By now I was sweating profusely. Mickey #2 looked at me and at my bag with mounting suspicion. A few minutes later Mickey #1 reappeared. She made me stand at a little table while she filled out my passport details on a form she’d brought with her. Then she stuck an orange sticker on my passport and handed it back.
“It’s my job,” she said.
When it was my turn, the Mickeys followed me to the check-in counter.
“I’m OK now,” I turned to them. “I’ll take it from here—”
“Passport?” the woman at the counter asked in a tired voice.
“See?” I said to Mickey #1, but she looked into the distance.
The woman behind the counter paged through my passport, looked at the orange sticker and at the Mickeys, and then she typed away on her keyboard. I watched as she did this. She had double hair buns with little pins in them. She also had an extremely long neck and one eyelash which was much longer than the others. She looked like a giraffe.
“Is this your bag?” Giraffe asked and batted her lash.
I imagined a secret factory in the mountains where the ground staff were made. There were large vats of bubbling liquid and a conveyor belt which moved security guards and check-in agents along so workers could screw in their hands and glue on their lips and hair.
“It’s Friday, folks,” the floor manager hollered. “Shut’em down!”
“This one’s stretched!” a worker cried above the din and pointed at Giraffe on the conveyer belt.
The manager prodded her.
“Tough shit,” he said. “Time’s up!”
“I’m alone,” I said. “Whose bag could it be?”
Giraffe stopped typing and batted her lash a few times.
“Is this your bag, sir, or not?”
Her lips were pouty, like a giraffe’s.
“It’s my bag,” I said.
Behind me the Mickeys edged closer.

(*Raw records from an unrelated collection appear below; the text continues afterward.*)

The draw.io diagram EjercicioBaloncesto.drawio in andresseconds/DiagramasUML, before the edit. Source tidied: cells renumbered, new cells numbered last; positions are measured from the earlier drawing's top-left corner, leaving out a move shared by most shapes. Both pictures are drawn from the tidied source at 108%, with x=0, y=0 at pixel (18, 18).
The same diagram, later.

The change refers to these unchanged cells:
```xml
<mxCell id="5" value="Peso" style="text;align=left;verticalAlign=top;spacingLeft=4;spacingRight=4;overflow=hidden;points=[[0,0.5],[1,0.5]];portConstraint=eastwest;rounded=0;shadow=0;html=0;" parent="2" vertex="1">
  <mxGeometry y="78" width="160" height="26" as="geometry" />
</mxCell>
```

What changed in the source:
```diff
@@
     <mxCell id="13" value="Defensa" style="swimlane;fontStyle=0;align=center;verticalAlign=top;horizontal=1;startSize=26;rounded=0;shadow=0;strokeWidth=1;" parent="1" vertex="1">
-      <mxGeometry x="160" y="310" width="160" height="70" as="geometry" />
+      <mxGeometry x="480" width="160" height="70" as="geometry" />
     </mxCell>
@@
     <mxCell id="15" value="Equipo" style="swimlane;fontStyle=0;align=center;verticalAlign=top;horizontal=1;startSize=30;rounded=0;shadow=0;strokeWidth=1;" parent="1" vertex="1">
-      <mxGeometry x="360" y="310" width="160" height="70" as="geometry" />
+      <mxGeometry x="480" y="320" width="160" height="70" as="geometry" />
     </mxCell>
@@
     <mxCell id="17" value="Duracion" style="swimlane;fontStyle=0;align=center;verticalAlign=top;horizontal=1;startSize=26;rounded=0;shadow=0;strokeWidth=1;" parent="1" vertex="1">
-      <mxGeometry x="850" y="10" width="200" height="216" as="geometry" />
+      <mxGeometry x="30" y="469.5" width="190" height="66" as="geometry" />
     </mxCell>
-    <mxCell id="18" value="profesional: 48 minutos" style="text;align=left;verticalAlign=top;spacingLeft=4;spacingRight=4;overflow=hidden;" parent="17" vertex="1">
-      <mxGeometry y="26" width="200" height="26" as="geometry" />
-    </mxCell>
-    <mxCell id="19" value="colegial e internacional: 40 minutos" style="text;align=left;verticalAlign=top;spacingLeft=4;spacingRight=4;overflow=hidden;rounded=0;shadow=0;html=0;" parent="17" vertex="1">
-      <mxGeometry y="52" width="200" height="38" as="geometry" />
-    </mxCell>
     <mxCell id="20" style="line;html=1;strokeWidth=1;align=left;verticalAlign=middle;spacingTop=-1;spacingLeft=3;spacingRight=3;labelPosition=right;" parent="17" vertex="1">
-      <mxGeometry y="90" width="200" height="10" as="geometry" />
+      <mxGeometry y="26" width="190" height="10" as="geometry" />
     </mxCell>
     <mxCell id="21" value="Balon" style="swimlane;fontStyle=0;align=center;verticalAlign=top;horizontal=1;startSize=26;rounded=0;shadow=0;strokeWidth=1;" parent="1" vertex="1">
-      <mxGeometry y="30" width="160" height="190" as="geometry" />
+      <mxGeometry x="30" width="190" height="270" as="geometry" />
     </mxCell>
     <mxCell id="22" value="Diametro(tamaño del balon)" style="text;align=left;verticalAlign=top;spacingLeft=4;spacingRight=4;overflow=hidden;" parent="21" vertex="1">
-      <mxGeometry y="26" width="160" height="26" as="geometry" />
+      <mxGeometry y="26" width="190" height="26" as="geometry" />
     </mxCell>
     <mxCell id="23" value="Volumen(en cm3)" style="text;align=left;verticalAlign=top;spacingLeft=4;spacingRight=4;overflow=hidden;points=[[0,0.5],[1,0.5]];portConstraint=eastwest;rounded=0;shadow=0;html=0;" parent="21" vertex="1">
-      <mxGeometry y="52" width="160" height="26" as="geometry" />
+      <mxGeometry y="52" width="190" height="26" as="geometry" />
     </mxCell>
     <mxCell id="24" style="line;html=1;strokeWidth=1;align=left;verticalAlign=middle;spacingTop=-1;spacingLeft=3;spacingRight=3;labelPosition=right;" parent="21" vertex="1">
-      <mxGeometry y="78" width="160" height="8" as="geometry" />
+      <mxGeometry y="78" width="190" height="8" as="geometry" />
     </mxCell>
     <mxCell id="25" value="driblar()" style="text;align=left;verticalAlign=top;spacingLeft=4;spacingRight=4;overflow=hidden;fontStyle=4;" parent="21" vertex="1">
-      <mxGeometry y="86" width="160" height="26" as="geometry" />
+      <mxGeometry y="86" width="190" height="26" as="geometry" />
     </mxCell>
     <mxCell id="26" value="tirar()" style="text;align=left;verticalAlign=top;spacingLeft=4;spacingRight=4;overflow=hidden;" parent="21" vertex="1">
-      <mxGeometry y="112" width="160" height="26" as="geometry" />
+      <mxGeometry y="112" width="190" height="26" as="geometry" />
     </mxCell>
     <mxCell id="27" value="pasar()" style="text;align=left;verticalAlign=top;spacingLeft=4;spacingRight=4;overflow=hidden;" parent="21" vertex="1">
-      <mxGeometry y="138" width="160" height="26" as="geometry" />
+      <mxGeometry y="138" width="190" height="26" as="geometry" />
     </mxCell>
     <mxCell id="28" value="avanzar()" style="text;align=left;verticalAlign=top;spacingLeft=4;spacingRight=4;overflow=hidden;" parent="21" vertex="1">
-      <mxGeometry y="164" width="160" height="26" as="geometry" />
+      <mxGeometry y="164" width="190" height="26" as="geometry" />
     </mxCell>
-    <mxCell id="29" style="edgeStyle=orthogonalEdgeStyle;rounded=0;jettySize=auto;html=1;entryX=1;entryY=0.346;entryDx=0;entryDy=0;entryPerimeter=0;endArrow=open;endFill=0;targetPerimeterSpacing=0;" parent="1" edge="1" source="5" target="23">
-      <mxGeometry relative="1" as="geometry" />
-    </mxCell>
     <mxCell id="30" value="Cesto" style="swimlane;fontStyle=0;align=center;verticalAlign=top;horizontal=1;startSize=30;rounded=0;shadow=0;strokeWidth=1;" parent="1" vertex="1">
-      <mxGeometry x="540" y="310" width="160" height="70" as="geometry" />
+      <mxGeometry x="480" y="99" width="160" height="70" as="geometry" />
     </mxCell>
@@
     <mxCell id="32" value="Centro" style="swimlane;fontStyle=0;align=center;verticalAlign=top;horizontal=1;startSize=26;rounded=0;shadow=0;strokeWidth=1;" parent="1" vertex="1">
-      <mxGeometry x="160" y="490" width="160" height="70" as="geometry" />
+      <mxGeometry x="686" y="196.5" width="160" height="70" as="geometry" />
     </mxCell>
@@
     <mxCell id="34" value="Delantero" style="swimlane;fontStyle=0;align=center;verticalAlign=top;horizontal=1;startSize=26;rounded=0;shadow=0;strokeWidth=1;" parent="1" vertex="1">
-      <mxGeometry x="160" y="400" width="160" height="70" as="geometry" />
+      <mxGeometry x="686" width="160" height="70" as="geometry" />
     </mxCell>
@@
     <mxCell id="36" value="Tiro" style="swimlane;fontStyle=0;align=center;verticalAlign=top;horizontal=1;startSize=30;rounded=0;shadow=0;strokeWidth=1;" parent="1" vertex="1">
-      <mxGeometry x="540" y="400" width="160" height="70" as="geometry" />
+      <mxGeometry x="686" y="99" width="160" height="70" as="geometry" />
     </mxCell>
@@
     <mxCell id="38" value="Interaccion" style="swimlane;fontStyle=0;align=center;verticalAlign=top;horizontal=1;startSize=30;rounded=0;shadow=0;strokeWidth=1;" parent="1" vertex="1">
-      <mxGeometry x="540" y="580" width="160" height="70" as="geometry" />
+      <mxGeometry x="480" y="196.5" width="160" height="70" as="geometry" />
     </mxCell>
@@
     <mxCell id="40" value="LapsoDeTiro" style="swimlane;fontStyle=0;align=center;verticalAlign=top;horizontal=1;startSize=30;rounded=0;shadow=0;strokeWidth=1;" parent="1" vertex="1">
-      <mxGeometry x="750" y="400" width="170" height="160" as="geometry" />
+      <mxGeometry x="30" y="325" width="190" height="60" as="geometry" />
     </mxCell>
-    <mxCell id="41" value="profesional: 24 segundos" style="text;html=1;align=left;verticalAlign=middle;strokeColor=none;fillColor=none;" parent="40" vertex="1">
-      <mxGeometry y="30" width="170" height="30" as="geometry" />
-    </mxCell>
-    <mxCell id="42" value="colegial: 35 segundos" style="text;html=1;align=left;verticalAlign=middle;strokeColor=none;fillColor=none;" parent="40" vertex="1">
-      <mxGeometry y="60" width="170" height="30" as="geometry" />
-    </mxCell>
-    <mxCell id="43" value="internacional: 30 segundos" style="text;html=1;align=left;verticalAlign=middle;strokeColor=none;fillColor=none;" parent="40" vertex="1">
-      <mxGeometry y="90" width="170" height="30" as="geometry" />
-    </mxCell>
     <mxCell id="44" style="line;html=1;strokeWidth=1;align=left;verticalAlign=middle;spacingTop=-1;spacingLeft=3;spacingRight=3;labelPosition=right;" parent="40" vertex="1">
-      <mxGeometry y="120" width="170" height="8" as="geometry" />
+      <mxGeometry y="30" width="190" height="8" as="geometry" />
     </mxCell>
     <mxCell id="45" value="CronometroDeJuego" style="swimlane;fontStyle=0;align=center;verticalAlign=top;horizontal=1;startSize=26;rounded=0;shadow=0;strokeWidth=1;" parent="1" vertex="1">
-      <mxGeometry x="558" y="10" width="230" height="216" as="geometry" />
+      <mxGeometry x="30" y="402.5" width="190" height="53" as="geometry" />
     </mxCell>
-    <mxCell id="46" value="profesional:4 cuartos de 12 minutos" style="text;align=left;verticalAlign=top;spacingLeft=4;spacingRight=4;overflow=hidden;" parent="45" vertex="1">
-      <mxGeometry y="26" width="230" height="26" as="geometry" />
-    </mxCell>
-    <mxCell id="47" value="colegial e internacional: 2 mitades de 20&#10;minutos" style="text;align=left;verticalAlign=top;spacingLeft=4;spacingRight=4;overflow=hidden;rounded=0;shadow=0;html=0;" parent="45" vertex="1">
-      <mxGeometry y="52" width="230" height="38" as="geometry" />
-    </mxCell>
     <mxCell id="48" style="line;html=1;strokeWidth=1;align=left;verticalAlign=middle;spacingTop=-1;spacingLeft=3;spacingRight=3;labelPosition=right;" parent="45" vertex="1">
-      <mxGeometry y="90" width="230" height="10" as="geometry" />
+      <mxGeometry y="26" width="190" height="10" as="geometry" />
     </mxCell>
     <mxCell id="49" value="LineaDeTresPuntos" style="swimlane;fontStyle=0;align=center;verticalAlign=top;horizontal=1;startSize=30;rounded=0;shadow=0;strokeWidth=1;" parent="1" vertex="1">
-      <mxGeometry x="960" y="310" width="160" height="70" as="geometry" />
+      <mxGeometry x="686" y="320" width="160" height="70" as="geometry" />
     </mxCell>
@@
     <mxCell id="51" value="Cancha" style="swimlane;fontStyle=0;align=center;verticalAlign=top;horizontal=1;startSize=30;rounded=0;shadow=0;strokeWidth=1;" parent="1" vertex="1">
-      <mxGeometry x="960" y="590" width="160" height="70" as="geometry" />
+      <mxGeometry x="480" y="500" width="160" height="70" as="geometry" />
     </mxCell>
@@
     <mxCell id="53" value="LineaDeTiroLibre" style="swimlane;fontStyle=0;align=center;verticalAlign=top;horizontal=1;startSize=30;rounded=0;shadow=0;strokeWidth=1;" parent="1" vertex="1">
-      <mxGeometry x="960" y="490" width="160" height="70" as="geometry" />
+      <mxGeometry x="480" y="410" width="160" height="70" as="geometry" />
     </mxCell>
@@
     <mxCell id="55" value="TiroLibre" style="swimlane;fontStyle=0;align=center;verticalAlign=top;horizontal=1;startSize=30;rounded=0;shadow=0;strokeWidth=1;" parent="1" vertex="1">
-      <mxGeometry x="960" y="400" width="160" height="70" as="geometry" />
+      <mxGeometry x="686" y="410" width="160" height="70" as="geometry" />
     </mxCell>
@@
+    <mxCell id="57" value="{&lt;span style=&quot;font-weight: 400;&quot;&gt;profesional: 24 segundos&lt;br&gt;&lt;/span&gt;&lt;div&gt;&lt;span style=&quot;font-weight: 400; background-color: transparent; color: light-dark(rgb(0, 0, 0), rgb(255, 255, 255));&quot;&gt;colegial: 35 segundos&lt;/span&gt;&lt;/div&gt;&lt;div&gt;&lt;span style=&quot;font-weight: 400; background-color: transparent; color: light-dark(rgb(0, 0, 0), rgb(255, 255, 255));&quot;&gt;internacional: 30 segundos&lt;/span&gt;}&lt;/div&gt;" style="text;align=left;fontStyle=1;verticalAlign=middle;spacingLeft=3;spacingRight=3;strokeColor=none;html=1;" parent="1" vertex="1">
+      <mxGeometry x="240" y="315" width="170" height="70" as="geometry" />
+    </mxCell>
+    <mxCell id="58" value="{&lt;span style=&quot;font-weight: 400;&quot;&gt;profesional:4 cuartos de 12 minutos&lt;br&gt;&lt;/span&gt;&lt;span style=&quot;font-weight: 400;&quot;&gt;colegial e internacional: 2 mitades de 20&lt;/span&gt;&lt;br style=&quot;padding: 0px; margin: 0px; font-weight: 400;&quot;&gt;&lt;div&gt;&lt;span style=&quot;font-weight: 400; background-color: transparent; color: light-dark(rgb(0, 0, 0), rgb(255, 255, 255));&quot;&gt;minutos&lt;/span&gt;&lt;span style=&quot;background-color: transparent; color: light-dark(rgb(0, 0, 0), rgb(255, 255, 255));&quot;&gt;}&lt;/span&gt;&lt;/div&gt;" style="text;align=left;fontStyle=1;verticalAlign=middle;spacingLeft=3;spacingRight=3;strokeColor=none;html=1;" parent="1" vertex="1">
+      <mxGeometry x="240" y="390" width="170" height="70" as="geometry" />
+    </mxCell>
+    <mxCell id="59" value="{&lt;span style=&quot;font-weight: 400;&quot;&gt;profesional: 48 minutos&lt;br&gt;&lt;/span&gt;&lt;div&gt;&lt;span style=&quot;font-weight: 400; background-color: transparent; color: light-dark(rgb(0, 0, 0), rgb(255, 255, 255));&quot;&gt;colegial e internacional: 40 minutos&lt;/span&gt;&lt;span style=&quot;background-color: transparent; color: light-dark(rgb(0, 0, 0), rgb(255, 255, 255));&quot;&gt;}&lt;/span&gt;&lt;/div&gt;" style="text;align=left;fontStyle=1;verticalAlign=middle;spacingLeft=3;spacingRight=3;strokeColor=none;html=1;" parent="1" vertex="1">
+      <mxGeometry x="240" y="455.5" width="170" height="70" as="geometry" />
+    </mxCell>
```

“Did you pack the bag yourself?”
No, I wanted to scream, the fucking butler packed it!
There was a stout hair growing from a mole just above her lip. She batted her lash and moved to the next question on her screen.

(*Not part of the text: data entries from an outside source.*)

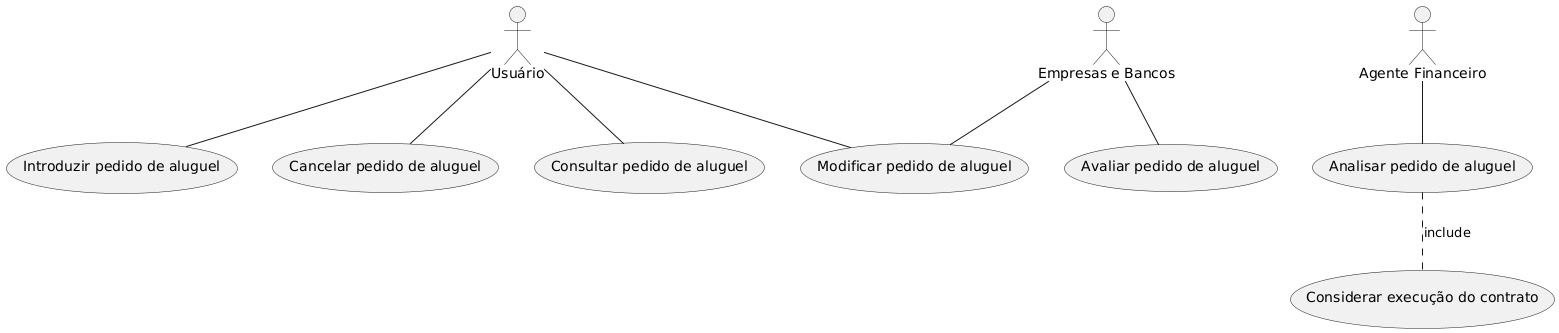
This is project/img/useCaseDiagram.png from RafaMtF/LDS-Lab02, a PlantUML export, as it was before one commit. Its diagram source:
```plantuml
@startuml
:Usuário: as U
:Empresas e Bancos: as EB
:Agente Financeiro: as AF

(Introduzir pedido de aluguel) as IntroPedido
(Cancelar pedido de aluguel) as CancelarPedido
(Consultar pedido de aluguel) as ConsultarPedido
(Modificar pedido de aluguel) as ModificarPedido

(Avaliar pedido de aluguel) as AvaliarPedido

(Analisar pedido de aluguel) as AnalisarPedido

(Considerar execução do contrato) as ConsultarViabilidade

U -- IntroPedido
U -- CancelarPedido
U -- ConsultarPedido
U -- ModificarPedido
EB -- ModificarPedido
EB -- AvaliarPedido
AF --  AnalisarPedido
AnalisarPedido .. ConsultarViabilidade : include
@enduml
```
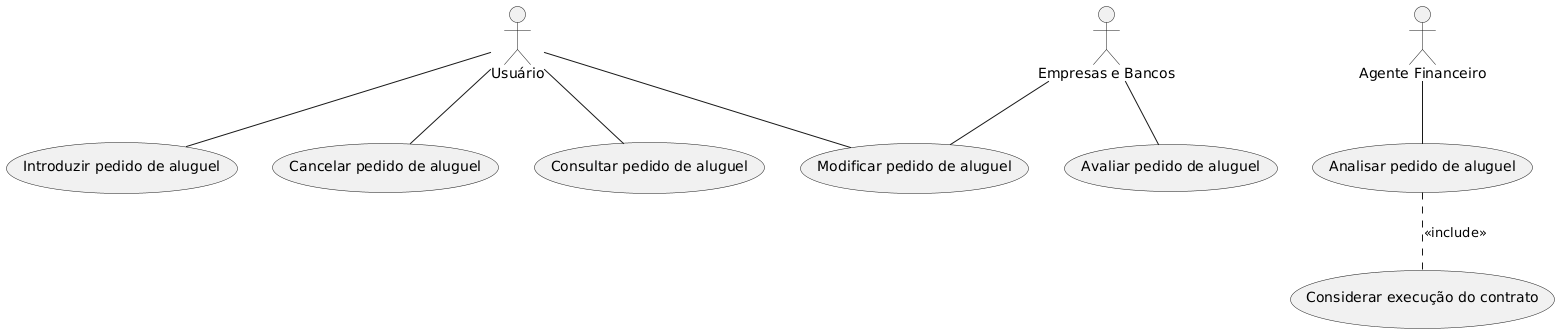
The same diagram one commit later.

What changed in the source:
```diff
@@ -21,5 +21,5 @@
 EB -- ModificarPedido
 EB -- AvaliarPedido
 AF --  AnalisarPedido
-AnalisarPedido .. ConsultarViabilidade : include
+AnalisarPedido .. ConsultarViabilidade : <<include>>
 @enduml
```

“Could anyone have tampered with your bag?”
“Not anyone,” I said, “surely?”
Giraffe looked at the Mickeys.
“The Pope couldn’t have,” I explained, “could he? You mean someone—”
Giraffe pursed her lips. There was another, smaller hair growing out of the mole, like a kind of back-up.

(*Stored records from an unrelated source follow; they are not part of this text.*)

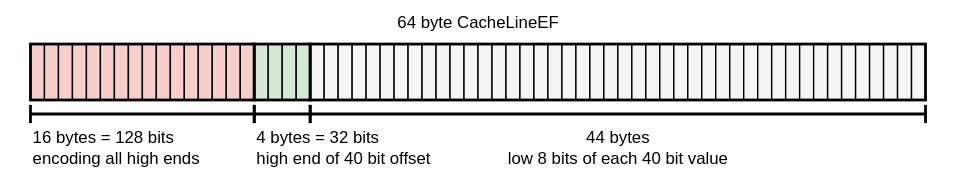
Earlier version of the draw.io export posts/ptrhash-paper/cacheline-ef.drawio.svg (RagnarGrootKoerkamp/research). Source tidied: cells renumbered, new cells last; positions are measured from the earlier drawing's top-left corner, leaving out a move shared by most shapes.
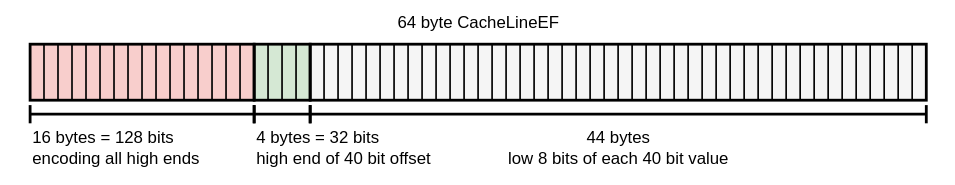
Above is the later version.

Diff of the diagram source:
```diff
@@ -2,7 +2,7 @@
   <root>
     <mxCell id="0" />
     <mxCell id="1" parent="0" />
-    <mxCell id="2" style="rounded=0;whiteSpace=wrap;html=1;strokeWidth=2;labelBorderColor=default;strokeColor=none;fillColor=#FFFFFF;opacity=50;" parent="1" vertex="1">
+    <mxCell id="2" style="rounded=0;whiteSpace=wrap;html=1;strokeWidth=2;labelBorderColor=default;strokeColor=none;fillColor=#FFFFFF;opacity=75;" parent="1" vertex="1">
       <mxGeometry width="680" height="130" as="geometry" />
     </mxCell>
     <mxCell id="3" style="whiteSpace=wrap;html=1;fillColor=#f8cecc;strokeColor=#000000;" parent="1" vertex="1">
```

“Could someone you don’t know of have tampered with your bag?”
“I can’t answer that,” I said.
The Mickeys edged a little closer still.
“If someone I don’t know of did this,” I said, “I wouldn’t know of it, would I?”
The Mickeys folded their arms and stroked their moustaches.
“Sir,” Giraffe said and leant forward, “these questions are for your safety as well as those of other passengers.”
Sweat was now running down my back.
“I know,” I said a little too loudly. “That’s why I get annoyed when they’re wrong!”
“The only logical answer to your question is yes.”
Giraffe craned her neck and batted her lash.
“No! No one could’ve. You should ask whether I’ve left it somewhere without watching it.”
Giraffe looked at me as though I’d handed her a bag of shrapnel.
“That would make sense,” I added, “not someone you don’t know of.”
“Why are you sweating?” Mickey #2 asked behind me.
“In fact,” I said, turning around, “you could have tampered with my bag while I went looking for her!”
“Why are you doing this?” I whimpered as Mickey #1 lead me to the little room.
“It’s my job,” she said.
(why I hate airports, part 1)